Regional Reviews: Washington, D.C.
It's long been controversial that The Music Man beat out West Side Story for the Best Musical Tony Award in 1957, but, as director Mark Bruni explains in his program notes, Meredith Willson's loving look at the small-town Iowa of his youth skewers pretentiousness and hypocrisy, sets up a shameless con man as a hero, and experiments with song forms. (The rhythmic opening number, "Rock Island," has been called a precursor to hip-hop.)
Lewis, calm and confident, seduces the people of River City into believing in his fantasy about the moral and esthetic benefits of a boy's band. He never pushes, he just insinuates, and soon the squabbling members of the school board (Jimmy Smagula, Arlo Hill, Todd Horman, Nicholas Ward) become a harmonious barbershop quartet, and the town's pretentious matrons are attempting classic dance. He also sings the hell out of Willson's crowd-pleasers, "(Ya Got) Trouble" and "76 Trombones," and the rapturous "Till There Was You."
As Marian Paroo, town librarian and piano teacher, Jessie Mueller plays up the prickly aspects of her character at first, then reveals her shimmering soprano voice in "My White Knight" and, when she changes her opinion of Hill, her transformation is totally convincing.
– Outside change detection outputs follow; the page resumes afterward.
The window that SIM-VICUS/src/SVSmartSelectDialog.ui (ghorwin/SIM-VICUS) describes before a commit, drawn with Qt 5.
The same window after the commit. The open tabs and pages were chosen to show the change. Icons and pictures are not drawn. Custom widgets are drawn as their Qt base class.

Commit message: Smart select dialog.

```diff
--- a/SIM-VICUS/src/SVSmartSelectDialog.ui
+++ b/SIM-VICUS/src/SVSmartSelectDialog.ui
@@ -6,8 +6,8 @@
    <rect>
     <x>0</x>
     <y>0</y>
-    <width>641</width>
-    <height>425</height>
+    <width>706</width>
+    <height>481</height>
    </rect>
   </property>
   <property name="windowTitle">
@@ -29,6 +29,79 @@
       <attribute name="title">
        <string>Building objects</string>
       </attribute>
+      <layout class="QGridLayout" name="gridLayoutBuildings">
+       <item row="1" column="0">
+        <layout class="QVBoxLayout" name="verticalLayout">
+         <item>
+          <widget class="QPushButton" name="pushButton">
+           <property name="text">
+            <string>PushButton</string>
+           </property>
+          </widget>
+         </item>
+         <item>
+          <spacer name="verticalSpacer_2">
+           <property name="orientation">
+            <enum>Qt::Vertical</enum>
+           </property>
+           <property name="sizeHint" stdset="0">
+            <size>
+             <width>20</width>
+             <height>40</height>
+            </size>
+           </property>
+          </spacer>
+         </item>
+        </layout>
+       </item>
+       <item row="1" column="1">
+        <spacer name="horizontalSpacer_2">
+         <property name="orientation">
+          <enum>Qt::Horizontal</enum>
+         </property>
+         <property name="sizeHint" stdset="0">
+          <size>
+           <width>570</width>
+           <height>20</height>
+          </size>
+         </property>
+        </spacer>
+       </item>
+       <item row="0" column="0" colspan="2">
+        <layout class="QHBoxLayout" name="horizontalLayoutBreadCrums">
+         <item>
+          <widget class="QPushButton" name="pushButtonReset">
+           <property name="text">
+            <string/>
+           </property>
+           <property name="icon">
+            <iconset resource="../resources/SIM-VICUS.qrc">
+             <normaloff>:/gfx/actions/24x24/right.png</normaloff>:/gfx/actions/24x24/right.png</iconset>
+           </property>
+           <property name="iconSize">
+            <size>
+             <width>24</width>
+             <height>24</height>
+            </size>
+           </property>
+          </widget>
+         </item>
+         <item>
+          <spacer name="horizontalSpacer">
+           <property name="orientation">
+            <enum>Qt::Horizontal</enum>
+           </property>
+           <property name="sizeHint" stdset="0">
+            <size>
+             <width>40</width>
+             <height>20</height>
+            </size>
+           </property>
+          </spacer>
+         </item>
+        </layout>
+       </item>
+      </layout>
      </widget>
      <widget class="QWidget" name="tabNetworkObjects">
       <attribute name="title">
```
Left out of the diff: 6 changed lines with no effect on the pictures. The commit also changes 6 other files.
Rosie O'Donnell disappears into the character of Mrs. Paroo, with an Irish brogue and none of her familiar broadness. Veanne Cox luxuriates in the role of Eulalie Mackecknie Shinn, somehow managing to swoon and stay stiffly upright at the same time. As her husband the mayor, Mark Linn-Baker has his harrumphing character down pat, and John Cariani, a lithe dancer, does moves a heavier Marcellus couldn't carry off.
While the production is semi-staged, with some actors carrying their scripts, Bruni and choreographer Chris Baileywhose work ranges from the way "76 Trombones" builds in a wave through the company to the soft shoe of "Marian the Librarian" and the culturally attuned ladies posing in the attitude of Grecian urnsmake the most of the Eisenhower Theater's wide stage.
Paul Tate dePoo III has designed both a simple set anchored by a porch railing, behind which members of the Kennedy Center Opera House Orchestra perform under the baton of James Moore, and stunningly elaborate backdrops and a moving cyclorama that suggest hand-tinted postcards of River City, Iowa, in 1912. Cory Pattak's lighting design subtly shows the passage of time as late afternoon shifts to twilight, then to evening.